Segment Start: RECORDED DATA
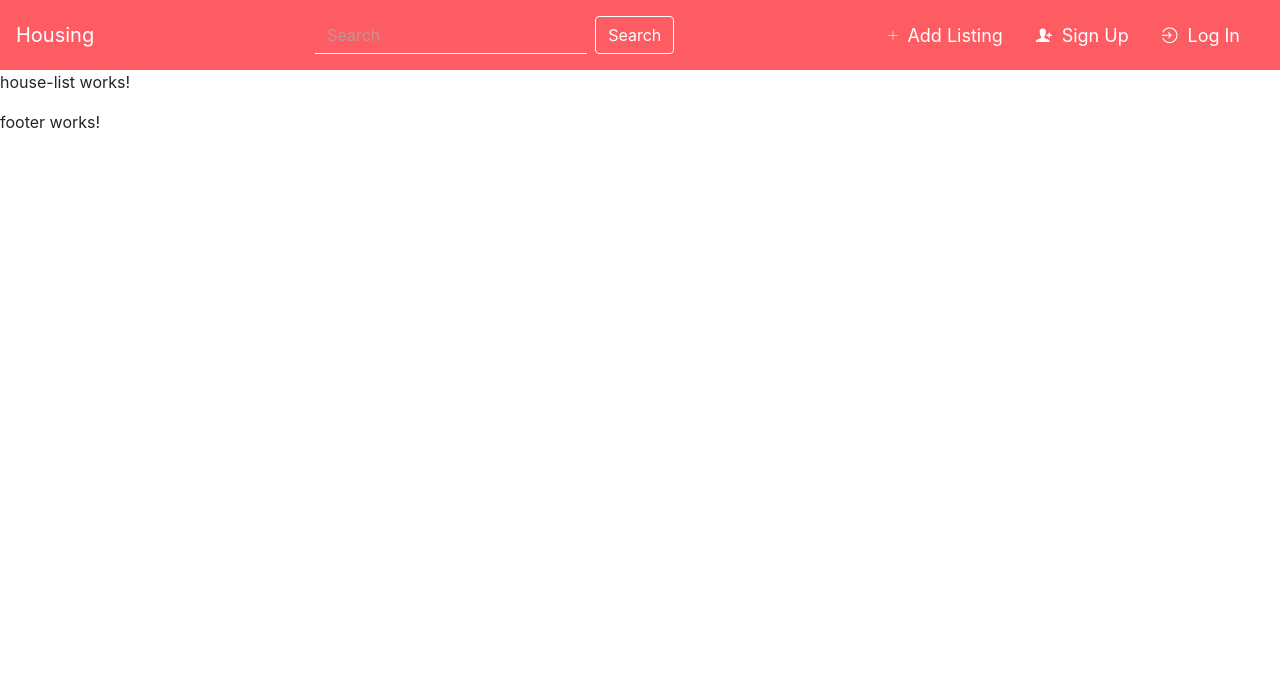
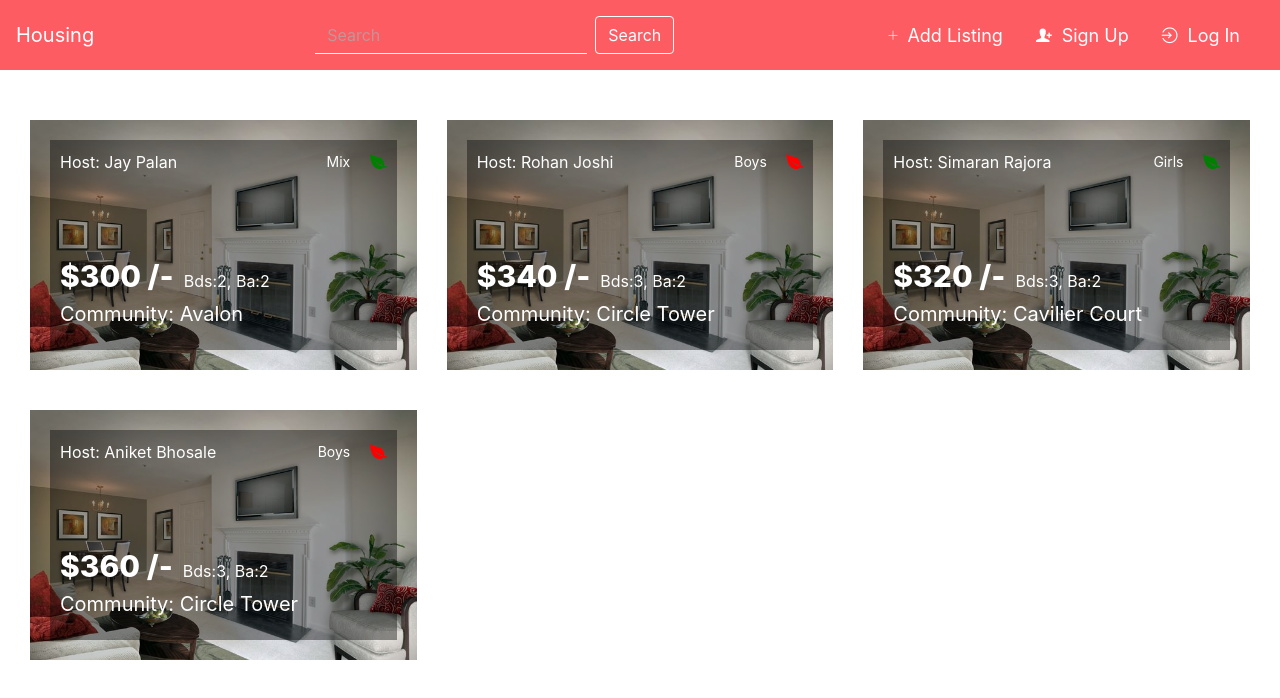
Before and after one commit to jpalan23/housing-angular, an Angular app: page / in a window 1280 px wide. Shown: the top 698 px of the page. Built offline with nearby package versions, Linux system fonts and the light colour scheme.

Commit message:
added house listing

```diff
--- a/src/app/app.module.ts
+++ b/src/app/app.module.ts
@@ -1,6 +1,7 @@
 import { BrowserModule } from '@angular/platform-browser';
 import { NgModule } from '@angular/core';
-
+import { FormsModule } from '@angular/forms';
+import { HttpModule } from '@angular/http';
 
 import { AppComponent } from './app.component';
 import { NavigationComponent } from './navigation/navigation.component';
@@ -20,6 +21,8 @@ import { HouseDetailComponent } from './house-detail/house-detail.component';
     HouseDetailComponent,
   ],
   imports: [
+    FormsModule,
+    HttpModule,
     BrowserModule
   ],
   providers: [],
--- a/src/app/footer/footer.component.html
+++ b/src/app/footer/footer.component.html
@@ -1,3 +1,3 @@
-<p>
-  footer works!
-</p>
+<footer>
+
+</footer>
--- a/src/app/houses/house-list/house-list.component.css
+++ b/src/app/houses/house-list/house-list.component.css
@@ -0,0 +1,66 @@
+.jp-house-card{
+    background-position: center;
+    background-size: cover;
+    background-repeat: no-repeat;
+
+    width: 100%;
+    height: 100%;
+    padding: 20px;
+
+}
+.jp-house-main-link:hover .jp-black-overlay,
+.jp-house-main-link:focus .jp-black-overlay{
+    background-color: rgba(0,0,0,0.6);
+}
+
+
+.jp-house{
+    float: left;
+    margin-bottom: 40px;
+    height: 250px;
+    max-height: 250px;
+}
+
+.jp-house-main-link{
+    text-decoration: none;
+    color: #fff;
+
+    display: block;
+}
+
+.jp-black-overlay{
+    padding: 10px;
+    width: 100%;
+    height: 210px;
+    background-color: rgba(0,0,0,0.4);
+    transition: all .5s;
+}
+.jp-veggie-icon{
+    float: right;
+    font-size: 20px;
+    margin-top: -3px;
+
+}
+
+.jp-rentalType{
+    margin-right: 20px;
+    font-size: 14px;
+    float: right;
+    text-transform: capitalize;
+    margin-top: 1px;
+}
+
+.jp-top-right{
+    margin-bottom: 80px;
+}
+
+.jp-rental{
+    font-size: 30px;
+    font-weight: 800;
+    margin-right: 10px;
+
+}
+
+.jp-house-community{
+    font-size: 20px;
+}
--- a/src/app/houses/house-list/house-list.component.html
+++ b/src/app/houses/house-list/house-list.component.html
@@ -1,3 +1,28 @@
-<p>
-  house-list works!
-</p>
+<div class="container-fluid" >
+  <div class="col-sm-4 jp-house" *ngFor="let house of houses" >
+        <a href="#" name={{house.id}} class="jp-house-main-link">
+            <div [ngStyle]="{'background-image': 'url(' + house.imageUrl + ')'}" class="jp-house-card">
+              <div class="jp-black-overlay">
+                  <div class="jp-top-right">
+                    <span>Host: {{house.username}}</span>
+                    <span class="jp-veggie-icon" >
+                      <i class="icon ion-leaf"
+                      [ngStyle]="{'color': getVeggieColor(house.veggie)}"
+                      ></i></span>
+                      <span class="jp-rentalType">{{house.rentalType}}</span>
+                  </div>
+                  <div>
+                    <span class="jp-rental">${{house.rental}} /-</span>
+                    <span>Bds:{{house.beds}}, Ba:{{house.baths}}</span>
+
+                  </div>
+                  <div class="jp-house-community">Community: {{house.community}}</div>
+
+              </div>
+
+            </div>
+        </a>
+
+
+  </div>
+</div>
--- a/src/app/houses/house-list/house-list.component.ts
+++ b/src/app/houses/house-list/house-list.component.ts
@@ -1,4 +1,5 @@
 import { Component, OnInit } from '@angular/core';
+import { House } from '../house.mode';
 
 @Component({
   selector: 'app-house-list',
@@ -6,10 +7,24 @@ import { Component, OnInit } from '@angular/core';
   styleUrls: ['./house-list.component.css']
 })
 export class HouseListComponent implements OnInit {
+  houses: House[] = [
+    { id: ' q0001', imageUrl: '../../../assets/images/avalon.jpg',
+    username: 'Jay Palan', rental: 300, community: 'Avalon', beds: 2, baths: 2, rentalType: 'mix', veggie: true},
+    { id: ' q0002', imageUrl: '../../../assets/images/avalon.jpg',
+    username: 'Rohan Joshi', rental: 340, community: 'Circle Tower', beds: 3, baths: 2, rentalType: 'boys', veggie: false},
+    { id: ' q0002', imageUrl: '../../../assets/images/avalon.jpg',
+    username: 'Simaran Rajora', rental: 320, community: 'Cavilier Court', beds: 3, baths: 2, rentalType: 'girls', veggie: true},
+    { id: ' q0002', imageUrl: '../../../assets/images/avalon.jpg',
+    username: 'Aniket Bhosale', rental: 360, community: 'Circle Tower', beds: 3, baths: 2, rentalType: 'boys', veggie: false}
+  ];
 
   constructor() { }
 
   ngOnInit() {
   }
 
+  getVeggieColor ( veggie: boolean) {
+    const color = veggie ? 'Green' : 'Red';
+    return color;
+  }
 }
--- a/src/app/houses/houses.component.css
+++ b/src/app/houses/houses.component.css
@@ -0,0 +1,4 @@
+.jp-house-list{
+    padding-top: 50px;
+    width: 100%;
+}
--- a/src/app/houses/houses.component.html
+++ b/src/app/houses/houses.component.html
@@ -1 +1,3 @@
-<app-house-list></app-house-list>
+<div class="jp-house-list">
+    <app-house-list></app-house-list>
+</div>
```
Also changed, not shown: src/app/houses/house.mode.ts (added, +24 -0 lines), src/assets/images/avalon.jpg (added).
Segment End: RECORDED DATA
TO DO ::
Each record above has to be written out again in full, but its pictures must not be.

ANSWER ::
Before and after one commit to jpalan23/housing-angular, an Angular app: page / in a window 1280 px wide. Shown: the top 698 px of the page. Built offline with nearby package versions, Linux system fonts and the light colour scheme.

Commit message:
added house listing

```diff
--- a/src/app/app.module.ts
+++ b/src/app/app.module.ts
@@ -1,6 +1,7 @@
 import { BrowserModule } from '@angular/platform-browser';
 import { NgModule } from '@angular/core';
-
+import { FormsModule } from '@angular/forms';
+import { HttpModule } from '@angular/http';
 
 import { AppComponent } from './app.component';
 import { NavigationComponent } from './navigation/navigation.component';
@@ -20,6 +21,8 @@ import { HouseDetailComponent } from './house-detail/house-detail.component';
     HouseDetailComponent,
   ],
   imports: [
+    FormsModule,
+    HttpModule,
     BrowserModule
   ],
   providers: [],
--- a/src/app/footer/footer.component.html
+++ b/src/app/footer/footer.component.html
@@ -1,3 +1,3 @@
-<p>
-  footer works!
-</p>
+<footer>
+
+</footer>
--- a/src/app/houses/house-list/house-list.component.css
+++ b/src/app/houses/house-list/house-list.component.css
@@ -0,0 +1,66 @@
+.jp-house-card{
+    background-position: center;
+    background-size: cover;
+    background-repeat: no-repeat;
+
+    width: 100%;
+    height: 100%;
+    padding: 20px;
+
+}
+.jp-house-main-link:hover .jp-black-overlay,
+.jp-house-main-link:focus .jp-black-overlay{
+    background-color: rgba(0,0,0,0.6);
+}
+
+
+.jp-house{
+    float: left;
+    margin-bottom: 40px;
+    height: 250px;
+    max-height: 250px;
+}
+
+.jp-house-main-link{
+    text-decoration: none;
+    color: #fff;
+
+    display: block;
+}
+
+.jp-black-overlay{
+    padding: 10px;
+    width: 100%;
+    height: 210px;
+    background-color: rgba(0,0,0,0.4);
+    transition: all .5s;
+}
+.jp-veggie-icon{
+    float: right;
+    font-size: 20px;
+    margin-top: -3px;
+
+}
+
+.jp-rentalType{
+    margin-right: 20px;
+    font-size: 14px;
+    float: right;
+    text-transform: capitalize;
+    margin-top: 1px;
+}
+
+.jp-top-right{
+    margin-bottom: 80px;
+}
+
+.jp-rental{
+    font-size: 30px;
+    font-weight: 800;
+    margin-right: 10px;
+
+}
+
+.jp-house-community{
+    font-size: 20px;
+}
--- a/src/app/houses/house-list/house-list.component.html
+++ b/src/app/houses/house-list/house-list.component.html
@@ -1,3 +1,28 @@
-<p>
-  house-list works!
-</p>
+<div class="container-fluid" >
+  <div class="col-sm-4 jp-house" *ngFor="let house of houses" >
+        <a href="#" name={{house.id}} class="jp-house-main-link">
+            <div [ngStyle]="{'background-image': 'url(' + house.imageUrl + ')'}" class="jp-house-card">
+              <div class="jp-black-overlay">
+                  <div class="jp-top-right">
+                    <span>Host: {{house.username}}</span>
+                    <span class="jp-veggie-icon" >
+                      <i class="icon ion-leaf"
+                      [ngStyle]="{'color': getVeggieColor(house.veggie)}"
+                      ></i></span>
+                      <span class="jp-rentalType">{{house.rentalType}}</span>
+                  </div>
+                  <div>
+                    <span class="jp-rental">${{house.rental}} /-</span>
+                    <span>Bds:{{house.beds}}, Ba:{{house.baths}}</span>
+
+                  </div>
+                  <div class="jp-house-community">Community: {{house.community}}</div>
+
+              </div>
+
+            </div>
+        </a>
+
+
+  </div>
+</div>
--- a/src/app/houses/house-list/house-list.component.ts
+++ b/src/app/houses/house-list/house-list.component.ts
@@ -1,4 +1,5 @@
 import { Component, OnInit } from '@angular/core';
+import { House } from '../house.mode';
 
 @Component({
   selector: 'app-house-list',
@@ -6,10 +7,24 @@ import { Component, OnInit } from '@angular/core';
   styleUrls: ['./house-list.component.css']
 })
 export class HouseListComponent implements OnInit {
+  houses: House[] = [
+    { id: ' q0001', imageUrl: '../../../assets/images/avalon.jpg',
+    username: 'Jay Palan', rental: 300, community: 'Avalon', beds: 2, baths: 2, rentalType: 'mix', veggie: true},
+    { id: ' q0002', imageUrl: '../../../assets/images/avalon.jpg',
+    username: 'Rohan Joshi', rental: 340, community: 'Circle Tower', beds: 3, baths: 2, rentalType: 'boys', veggie: false},
+    { id: ' q0002', imageUrl: '../../../assets/images/avalon.jpg',
+    username: 'Simaran Rajora', rental: 320, community: 'Cavilier Court', beds: 3, baths: 2, rentalType: 'girls', veggie: true},
+    { id: ' q0002', imageUrl: '../../../assets/images/avalon.jpg',
+    username: 'Aniket Bhosale', rental: 360, community: 'Circle Tower', beds: 3, baths: 2, rentalType: 'boys', veggie: false}
+  ];
 
   constructor() { }
 
   ngOnInit() {
   }
 
+  getVeggieColor ( veggie: boolean) {
+    const color = veggie ? 'Green' : 'Red';
+    return color;
+  }
 }
--- a/src/app/houses/houses.component.css
+++ b/src/app/houses/houses.component.css
@@ -0,0 +1,4 @@
+.jp-house-list{
+    padding-top: 50px;
+    width: 100%;
+}
--- a/src/app/houses/houses.component.html
+++ b/src/app/houses/houses.component.html
@@ -1 +1,3 @@
-<app-house-list></app-house-list>
+<div class="jp-house-list">
+    <app-house-list></app-house-list>
+</div>
```
Also changed, not shown: src/app/houses/house.mode.ts (added, +24 -0 lines), src/assets/images/avalon.jpg (added).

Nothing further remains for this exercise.